High Tech World = High Risks For Preschoolers
(Ivanhoe Newswire) ““ Turn off the television, amongst other devices, and take a more traditional approach towards rearing your preschool-age child. TV can be a positive tool to help your child learn, but excess tube time can leave a damaging effect.
The American Academy of Pediatrics (AAP) recommends that parents limit combined screen time from television, DVDs, computers, and video games to two hours per day for preschool-age children. Researchers found that many children are exposed to screen time both at home and while at child care, with 66 percent exceeding the recommended daily amount.

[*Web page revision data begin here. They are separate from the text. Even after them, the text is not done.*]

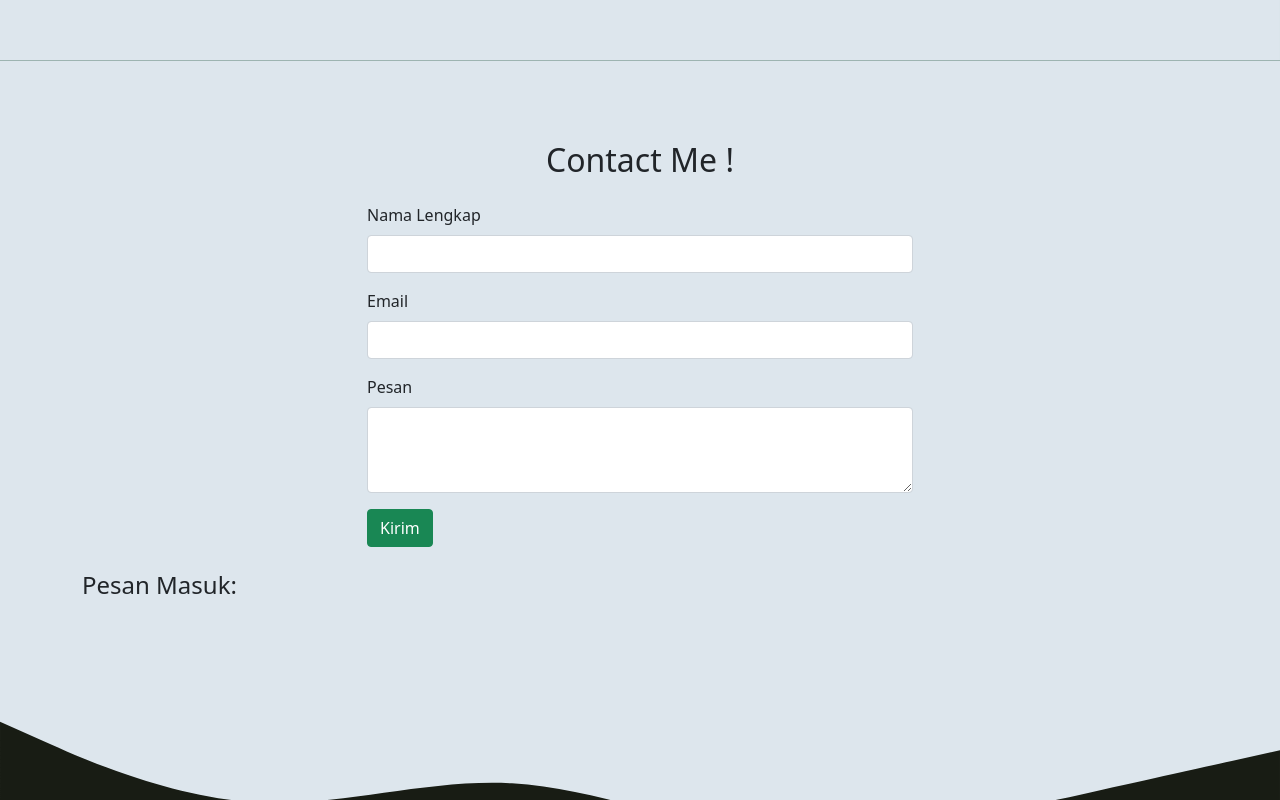
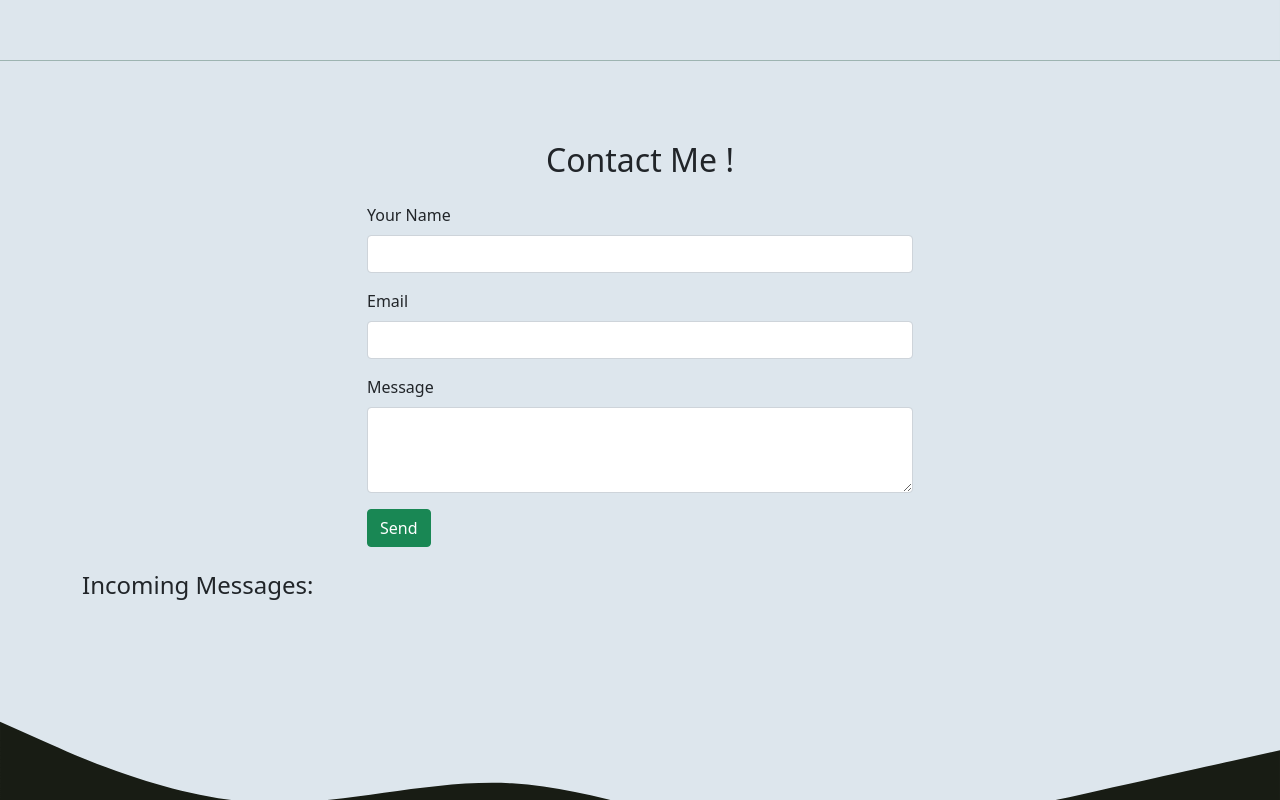
Before and after one commit to ahmadalmusthofa/ahmadalmusthofa.github.io, a plain HTML site: page index.html in a window 1280 px wide. Shown: the part 2278-3078 px from the top of the page. Drawn offline with nearby package versions, Linux system fonts and the light colour scheme.

Commit message:
fix : mengupdate dan memperbaiki parfrasa bahasa menjadi English

```diff
--- a/index.html
+++ b/index.html
@@ -155,7 +155,7 @@
                 <p class="card-text">
                   I made a Responsive and simple landing page using the
                   Bootstrap 4 CSS framework that I learned on the CodePolitan
-                  course.
+                  course
                 </p>
               </div>
             </div>
@@ -214,7 +214,7 @@
           <div class="col-md-6">
             <form>
               <div class="mb-3">
-                <label for="name" class="form-label">Nama Lengkap</label>
+                <label for="name" class="form-label">Your Name</label>
                 <input
                   type="text"
                   class="form-control"
@@ -232,15 +232,15 @@
                 />
               </div>
               <div class="mb-3">
-                <label for="pesan" class="form-label">Pesan</label>
+                <label for="pesan" class="form-label">Message</label>
                 <textarea class="form-control" id="pesan" rows="3"></textarea>
               </div>
-              <button type="submit" class="btn btn-success">Kirim</button>
+              <button type="submit" class="btn btn-success">Send</button>
             </form>
           </div>
         </div>
         <div id="contactMessages" class="mt-4">
-          <h4>Pesan Masuk:</h4>
+          <h4>Incoming Messages:</h4>
           <ul id="messagesList" class="list-group"></ul>
         </div>
       </div>
```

“A majority of children under the age of 5 years in the United States spend almost 40 hours a week with caregivers other than their parents, and it’s important to understand what kind of screen time exposure children are getting with these other caregivers,” Dr. Pooja Tandon was quoted as saying.

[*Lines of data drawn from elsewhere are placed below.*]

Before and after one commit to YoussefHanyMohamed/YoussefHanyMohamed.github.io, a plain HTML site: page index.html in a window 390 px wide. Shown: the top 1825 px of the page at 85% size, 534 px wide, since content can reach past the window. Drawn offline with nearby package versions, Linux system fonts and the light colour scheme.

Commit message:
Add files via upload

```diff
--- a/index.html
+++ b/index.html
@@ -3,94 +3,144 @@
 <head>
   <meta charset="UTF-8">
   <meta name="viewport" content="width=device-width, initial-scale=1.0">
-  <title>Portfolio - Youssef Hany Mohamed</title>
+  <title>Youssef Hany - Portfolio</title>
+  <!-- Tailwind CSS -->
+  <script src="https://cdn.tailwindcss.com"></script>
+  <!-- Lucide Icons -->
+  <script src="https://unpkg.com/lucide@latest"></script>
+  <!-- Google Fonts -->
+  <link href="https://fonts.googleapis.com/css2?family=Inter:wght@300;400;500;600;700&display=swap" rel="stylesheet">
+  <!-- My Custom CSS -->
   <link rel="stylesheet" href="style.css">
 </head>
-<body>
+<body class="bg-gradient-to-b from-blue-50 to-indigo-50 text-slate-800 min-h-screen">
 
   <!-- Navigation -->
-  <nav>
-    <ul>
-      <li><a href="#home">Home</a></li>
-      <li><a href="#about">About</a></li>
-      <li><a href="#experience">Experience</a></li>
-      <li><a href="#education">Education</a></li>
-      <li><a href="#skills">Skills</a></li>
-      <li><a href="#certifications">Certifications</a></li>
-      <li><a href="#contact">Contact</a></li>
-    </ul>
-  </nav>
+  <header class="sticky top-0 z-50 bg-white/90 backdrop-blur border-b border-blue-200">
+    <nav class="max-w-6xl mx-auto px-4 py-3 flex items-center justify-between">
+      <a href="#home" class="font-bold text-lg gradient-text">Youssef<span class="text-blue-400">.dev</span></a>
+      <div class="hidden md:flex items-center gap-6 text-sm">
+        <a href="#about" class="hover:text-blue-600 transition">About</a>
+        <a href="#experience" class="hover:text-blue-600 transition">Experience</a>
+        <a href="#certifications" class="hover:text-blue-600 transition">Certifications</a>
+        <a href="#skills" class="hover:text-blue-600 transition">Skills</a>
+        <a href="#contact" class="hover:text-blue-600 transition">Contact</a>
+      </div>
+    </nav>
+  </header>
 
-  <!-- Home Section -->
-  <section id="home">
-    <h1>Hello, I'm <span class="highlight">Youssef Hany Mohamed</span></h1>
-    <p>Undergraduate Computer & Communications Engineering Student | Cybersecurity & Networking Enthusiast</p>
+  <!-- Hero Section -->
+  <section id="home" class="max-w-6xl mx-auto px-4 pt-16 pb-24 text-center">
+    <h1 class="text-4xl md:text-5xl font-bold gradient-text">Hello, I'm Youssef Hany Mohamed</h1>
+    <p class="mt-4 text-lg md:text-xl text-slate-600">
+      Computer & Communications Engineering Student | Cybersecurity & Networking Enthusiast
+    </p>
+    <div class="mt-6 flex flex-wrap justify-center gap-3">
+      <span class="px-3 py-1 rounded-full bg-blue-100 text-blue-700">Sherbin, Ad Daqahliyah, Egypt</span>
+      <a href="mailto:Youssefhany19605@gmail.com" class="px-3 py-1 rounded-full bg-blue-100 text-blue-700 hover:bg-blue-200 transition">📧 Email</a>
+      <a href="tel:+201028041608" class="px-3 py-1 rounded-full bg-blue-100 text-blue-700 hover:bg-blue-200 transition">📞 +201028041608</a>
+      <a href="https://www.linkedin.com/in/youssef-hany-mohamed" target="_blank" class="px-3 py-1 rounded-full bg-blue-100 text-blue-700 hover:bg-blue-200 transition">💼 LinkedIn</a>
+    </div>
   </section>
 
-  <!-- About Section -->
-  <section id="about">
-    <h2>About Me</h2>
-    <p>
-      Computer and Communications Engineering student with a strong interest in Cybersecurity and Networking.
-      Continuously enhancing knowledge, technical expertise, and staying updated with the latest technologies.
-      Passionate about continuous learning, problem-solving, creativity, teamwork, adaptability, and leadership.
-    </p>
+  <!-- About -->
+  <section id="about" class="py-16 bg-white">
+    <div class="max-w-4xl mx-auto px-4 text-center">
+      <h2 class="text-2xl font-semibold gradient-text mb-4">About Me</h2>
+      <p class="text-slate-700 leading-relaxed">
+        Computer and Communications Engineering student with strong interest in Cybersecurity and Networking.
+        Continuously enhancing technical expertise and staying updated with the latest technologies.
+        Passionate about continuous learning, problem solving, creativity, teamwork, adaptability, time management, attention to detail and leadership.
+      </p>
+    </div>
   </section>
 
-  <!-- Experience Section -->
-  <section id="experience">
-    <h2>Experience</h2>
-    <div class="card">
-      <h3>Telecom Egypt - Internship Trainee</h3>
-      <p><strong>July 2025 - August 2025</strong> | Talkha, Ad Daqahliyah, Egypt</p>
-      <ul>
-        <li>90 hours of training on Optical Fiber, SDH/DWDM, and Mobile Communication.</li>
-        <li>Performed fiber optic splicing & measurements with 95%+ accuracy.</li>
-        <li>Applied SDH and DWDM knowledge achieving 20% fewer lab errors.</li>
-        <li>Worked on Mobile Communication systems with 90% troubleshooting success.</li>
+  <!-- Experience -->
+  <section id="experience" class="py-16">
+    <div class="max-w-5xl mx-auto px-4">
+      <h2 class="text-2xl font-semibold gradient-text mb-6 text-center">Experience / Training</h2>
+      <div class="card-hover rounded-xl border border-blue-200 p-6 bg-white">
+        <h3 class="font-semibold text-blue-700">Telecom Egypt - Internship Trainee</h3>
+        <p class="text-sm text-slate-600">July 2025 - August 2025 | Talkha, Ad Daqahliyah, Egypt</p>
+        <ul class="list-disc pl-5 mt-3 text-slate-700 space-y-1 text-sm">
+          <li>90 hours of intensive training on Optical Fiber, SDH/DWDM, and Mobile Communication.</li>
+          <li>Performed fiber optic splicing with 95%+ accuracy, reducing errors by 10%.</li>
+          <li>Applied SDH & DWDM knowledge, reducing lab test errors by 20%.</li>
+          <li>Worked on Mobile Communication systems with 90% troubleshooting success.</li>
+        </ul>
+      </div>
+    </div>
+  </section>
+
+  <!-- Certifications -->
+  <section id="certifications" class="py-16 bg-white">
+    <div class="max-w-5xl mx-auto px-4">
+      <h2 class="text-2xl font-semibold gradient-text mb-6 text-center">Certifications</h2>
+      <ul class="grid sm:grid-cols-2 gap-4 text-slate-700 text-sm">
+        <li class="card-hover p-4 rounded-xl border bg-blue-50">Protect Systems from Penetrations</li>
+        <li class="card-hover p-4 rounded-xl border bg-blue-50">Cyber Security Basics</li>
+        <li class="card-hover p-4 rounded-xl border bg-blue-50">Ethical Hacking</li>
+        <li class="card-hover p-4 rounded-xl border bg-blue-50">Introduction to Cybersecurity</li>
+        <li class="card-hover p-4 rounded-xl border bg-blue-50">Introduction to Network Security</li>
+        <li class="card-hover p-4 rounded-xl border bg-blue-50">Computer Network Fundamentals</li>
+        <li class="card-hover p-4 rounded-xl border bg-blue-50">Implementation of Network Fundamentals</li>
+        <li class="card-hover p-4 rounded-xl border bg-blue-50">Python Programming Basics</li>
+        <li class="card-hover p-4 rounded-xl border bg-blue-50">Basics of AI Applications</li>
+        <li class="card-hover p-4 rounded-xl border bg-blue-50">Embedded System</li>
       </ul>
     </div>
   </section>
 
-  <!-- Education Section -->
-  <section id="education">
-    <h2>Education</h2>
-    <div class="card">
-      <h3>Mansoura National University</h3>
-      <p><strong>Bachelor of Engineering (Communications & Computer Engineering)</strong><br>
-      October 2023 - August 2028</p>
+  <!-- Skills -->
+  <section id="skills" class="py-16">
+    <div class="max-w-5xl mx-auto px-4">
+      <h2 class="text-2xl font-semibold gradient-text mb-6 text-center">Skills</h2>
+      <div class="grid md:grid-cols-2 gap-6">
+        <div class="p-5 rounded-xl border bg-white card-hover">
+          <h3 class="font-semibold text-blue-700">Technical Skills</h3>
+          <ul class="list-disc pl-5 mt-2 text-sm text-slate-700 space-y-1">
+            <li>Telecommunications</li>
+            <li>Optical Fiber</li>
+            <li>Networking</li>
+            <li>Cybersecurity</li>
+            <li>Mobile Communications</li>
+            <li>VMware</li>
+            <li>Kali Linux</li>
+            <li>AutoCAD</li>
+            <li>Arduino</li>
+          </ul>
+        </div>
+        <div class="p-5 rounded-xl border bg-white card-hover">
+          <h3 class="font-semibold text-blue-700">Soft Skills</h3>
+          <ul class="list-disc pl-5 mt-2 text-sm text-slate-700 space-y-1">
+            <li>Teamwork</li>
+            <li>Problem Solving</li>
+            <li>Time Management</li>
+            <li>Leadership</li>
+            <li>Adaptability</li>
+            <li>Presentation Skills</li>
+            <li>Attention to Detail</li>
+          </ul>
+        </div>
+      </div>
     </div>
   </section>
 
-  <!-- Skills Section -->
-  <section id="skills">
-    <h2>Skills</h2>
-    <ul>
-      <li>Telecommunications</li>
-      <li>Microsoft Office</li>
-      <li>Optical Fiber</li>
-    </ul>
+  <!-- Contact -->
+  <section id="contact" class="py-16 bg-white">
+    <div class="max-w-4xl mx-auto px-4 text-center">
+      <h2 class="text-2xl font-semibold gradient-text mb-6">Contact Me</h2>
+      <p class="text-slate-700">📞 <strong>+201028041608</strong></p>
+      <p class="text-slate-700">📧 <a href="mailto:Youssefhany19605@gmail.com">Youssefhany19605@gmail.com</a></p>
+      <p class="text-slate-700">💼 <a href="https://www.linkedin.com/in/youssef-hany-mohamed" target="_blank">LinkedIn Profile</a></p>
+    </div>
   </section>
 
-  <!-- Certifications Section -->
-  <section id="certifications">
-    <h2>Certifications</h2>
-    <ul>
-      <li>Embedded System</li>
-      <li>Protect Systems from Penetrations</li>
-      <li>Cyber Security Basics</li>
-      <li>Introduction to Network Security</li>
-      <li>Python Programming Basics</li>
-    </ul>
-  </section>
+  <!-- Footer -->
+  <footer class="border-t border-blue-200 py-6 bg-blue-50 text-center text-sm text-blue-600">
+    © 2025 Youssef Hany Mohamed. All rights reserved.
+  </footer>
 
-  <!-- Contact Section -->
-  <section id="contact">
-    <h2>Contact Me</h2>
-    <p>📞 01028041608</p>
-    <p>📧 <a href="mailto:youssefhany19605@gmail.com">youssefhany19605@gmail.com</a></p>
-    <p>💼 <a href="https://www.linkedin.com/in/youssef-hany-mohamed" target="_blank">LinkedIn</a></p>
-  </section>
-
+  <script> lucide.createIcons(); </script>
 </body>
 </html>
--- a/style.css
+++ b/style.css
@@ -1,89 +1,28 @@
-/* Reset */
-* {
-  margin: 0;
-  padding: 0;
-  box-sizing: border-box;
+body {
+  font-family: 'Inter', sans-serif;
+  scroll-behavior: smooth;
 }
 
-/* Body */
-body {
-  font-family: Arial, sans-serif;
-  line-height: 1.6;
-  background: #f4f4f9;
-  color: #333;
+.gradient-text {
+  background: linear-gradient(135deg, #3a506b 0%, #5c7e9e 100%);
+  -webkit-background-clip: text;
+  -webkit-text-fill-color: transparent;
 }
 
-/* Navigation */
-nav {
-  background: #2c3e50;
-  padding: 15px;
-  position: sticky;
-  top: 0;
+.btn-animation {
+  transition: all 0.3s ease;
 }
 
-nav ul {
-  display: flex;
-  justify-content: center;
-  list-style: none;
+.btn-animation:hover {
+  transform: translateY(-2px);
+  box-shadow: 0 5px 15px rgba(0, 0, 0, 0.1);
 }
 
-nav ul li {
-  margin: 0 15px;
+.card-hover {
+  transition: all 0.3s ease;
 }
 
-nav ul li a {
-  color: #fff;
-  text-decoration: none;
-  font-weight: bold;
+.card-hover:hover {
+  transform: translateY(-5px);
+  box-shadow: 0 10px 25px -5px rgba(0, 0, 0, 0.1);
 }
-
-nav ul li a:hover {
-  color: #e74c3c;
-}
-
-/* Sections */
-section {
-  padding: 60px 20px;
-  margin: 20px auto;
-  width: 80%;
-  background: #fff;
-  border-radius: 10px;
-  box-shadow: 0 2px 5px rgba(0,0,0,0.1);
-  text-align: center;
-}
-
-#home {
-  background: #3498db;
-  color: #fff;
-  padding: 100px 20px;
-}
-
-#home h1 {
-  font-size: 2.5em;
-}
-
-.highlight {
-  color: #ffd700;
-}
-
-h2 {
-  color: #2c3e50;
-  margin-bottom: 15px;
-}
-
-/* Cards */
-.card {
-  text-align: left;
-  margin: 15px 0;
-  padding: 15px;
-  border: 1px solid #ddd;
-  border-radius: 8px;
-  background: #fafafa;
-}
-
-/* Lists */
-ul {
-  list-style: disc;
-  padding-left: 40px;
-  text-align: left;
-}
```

Dr. Tandon and fellow researchers from the Seattle Children’s Research Institute and the University of Washington studied nearly 9,000 preschool-age children who took part in the Early Childhood Longitudinal Study ““ Birth Cohort (ECLS-b), a longitudinal, observational study of children born in 2001 with diverse socioeconomic and ethnic backgrounds.

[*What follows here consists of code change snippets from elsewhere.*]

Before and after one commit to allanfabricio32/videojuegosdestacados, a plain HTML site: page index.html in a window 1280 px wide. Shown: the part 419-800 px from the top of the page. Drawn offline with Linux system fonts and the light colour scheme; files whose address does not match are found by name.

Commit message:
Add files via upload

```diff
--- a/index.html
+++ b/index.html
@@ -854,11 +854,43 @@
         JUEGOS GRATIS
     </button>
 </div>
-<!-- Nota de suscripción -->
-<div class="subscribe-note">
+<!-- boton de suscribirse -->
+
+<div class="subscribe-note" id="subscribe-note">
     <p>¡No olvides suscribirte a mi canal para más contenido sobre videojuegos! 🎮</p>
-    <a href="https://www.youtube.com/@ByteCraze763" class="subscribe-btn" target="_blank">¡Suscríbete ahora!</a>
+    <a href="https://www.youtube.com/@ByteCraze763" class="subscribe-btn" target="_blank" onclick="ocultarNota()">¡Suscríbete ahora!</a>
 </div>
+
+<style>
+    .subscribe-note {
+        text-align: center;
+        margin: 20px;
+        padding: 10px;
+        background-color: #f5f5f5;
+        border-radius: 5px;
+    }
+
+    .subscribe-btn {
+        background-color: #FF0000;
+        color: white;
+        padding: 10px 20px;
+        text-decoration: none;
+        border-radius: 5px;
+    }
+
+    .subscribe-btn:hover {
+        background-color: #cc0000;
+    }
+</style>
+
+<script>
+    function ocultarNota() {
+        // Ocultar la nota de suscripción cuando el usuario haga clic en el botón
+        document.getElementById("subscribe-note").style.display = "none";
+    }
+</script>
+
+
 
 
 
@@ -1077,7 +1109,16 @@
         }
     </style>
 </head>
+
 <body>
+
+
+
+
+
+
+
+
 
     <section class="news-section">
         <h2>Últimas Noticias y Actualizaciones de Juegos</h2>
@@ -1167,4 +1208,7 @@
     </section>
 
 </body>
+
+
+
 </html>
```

On average, children were exposed to 4 hours of screen time each weekday, with 3.6 hours of exposure coming from home. Children in home-based child care spent a combined average of 5.6 hours watching television or videos at home and while at child care, with 87 percent exceeding the 2 hour recommendation.
Center-based child care scored slightly better, with children watching an approximate total of 3.2 hours each weekday at home and while at child care. Children who did not go to child care also tended to exceed the recommendations, however, with the average child watching 4.4 hours a day.
Television viewing in young children has been associated with speech delays, aggressive behavior, and obesity, but few states have regulations about screen time in licensed child care settings.
Dr. Tandon believes that such regulations may be helpful in curbing screen time. “Parents can also play an important role,” she suggests, “by making sure all of their child’s caregivers are aware of the AAP’s advice regarding screen time.”
SOURCE: Journal of Pediatrics, 2010